Study material section start

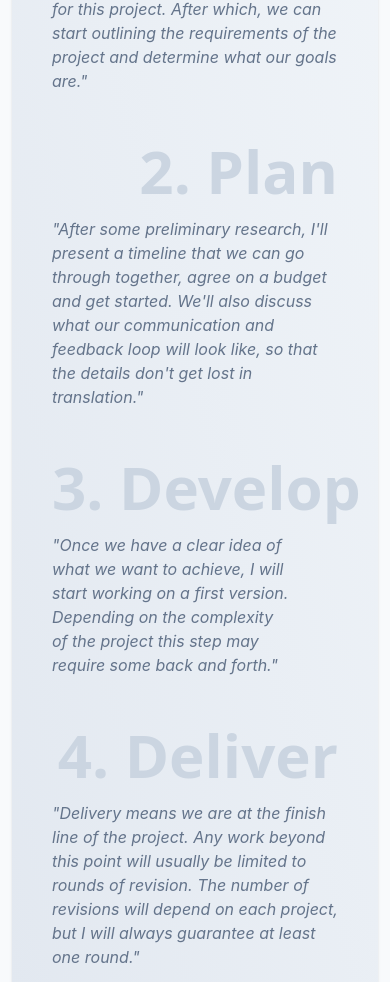
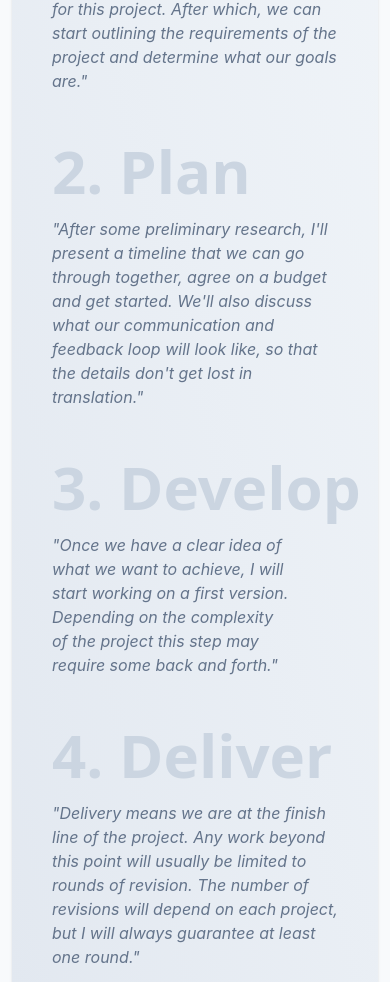
Before and after one commit to cosileone/cosileone-website, a Nuxt app: page /Index in a window 390 px wide. Shown: the part 3873-4855 px from the top of the page. Built offline with nearby package versions, Linux system fonts and the light colour scheme.

Commit message:
no alternating text on process section for mobile

```diff
--- a/src/pages/Index.vue
+++ b/src/pages/Index.vue
@@ -231,7 +231,7 @@
           </div>
           <div class="sm:flex flex-row-reverse gap-12">
             <h3
-              class="font-display text-6xl text-slate-300 font-bold shrink-0 text-right"
+              class="font-display text-6xl text-slate-300 font-bold shrink-0 sm:text-right"
             >
               2. Plan
             </h3>
@@ -265,7 +265,7 @@
           </div>
           <div class="sm:flex flex-row-reverse gap-12">
             <h3
-              class="font-display text-6xl text-slate-300 font-bold shrink-0 text-right"
+              class="font-display text-6xl text-slate-300 font-bold shrink-0 sm:text-right"
             >
               4. Deliver
             </h3>
```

Study material section end

> **Work required**
What is needed is an exact reprint of every entry, pictures excluded.

> **Your response**
Before and after one commit to cosileone/cosileone-website, a Nuxt app: page /Index in a window 390 px wide. Shown: the part 3873-4855 px from the top of the page. Built offline with nearby package versions, Linux system fonts and the light colour scheme.

Commit message:
no alternating text on process section for mobile

```diff
--- a/src/pages/Index.vue
+++ b/src/pages/Index.vue
@@ -231,7 +231,7 @@
           </div>
           <div class="sm:flex flex-row-reverse gap-12">
             <h3
-              class="font-display text-6xl text-slate-300 font-bold shrink-0 text-right"
+              class="font-display text-6xl text-slate-300 font-bold shrink-0 sm:text-right"
             >
               2. Plan
             </h3>
@@ -265,7 +265,7 @@
           </div>
           <div class="sm:flex flex-row-reverse gap-12">
             <h3
-              class="font-display text-6xl text-slate-300 font-bold shrink-0 text-right"
+              class="font-display text-6xl text-slate-300 font-bold shrink-0 sm:text-right"
             >
               4. Deliver
             </h3>
```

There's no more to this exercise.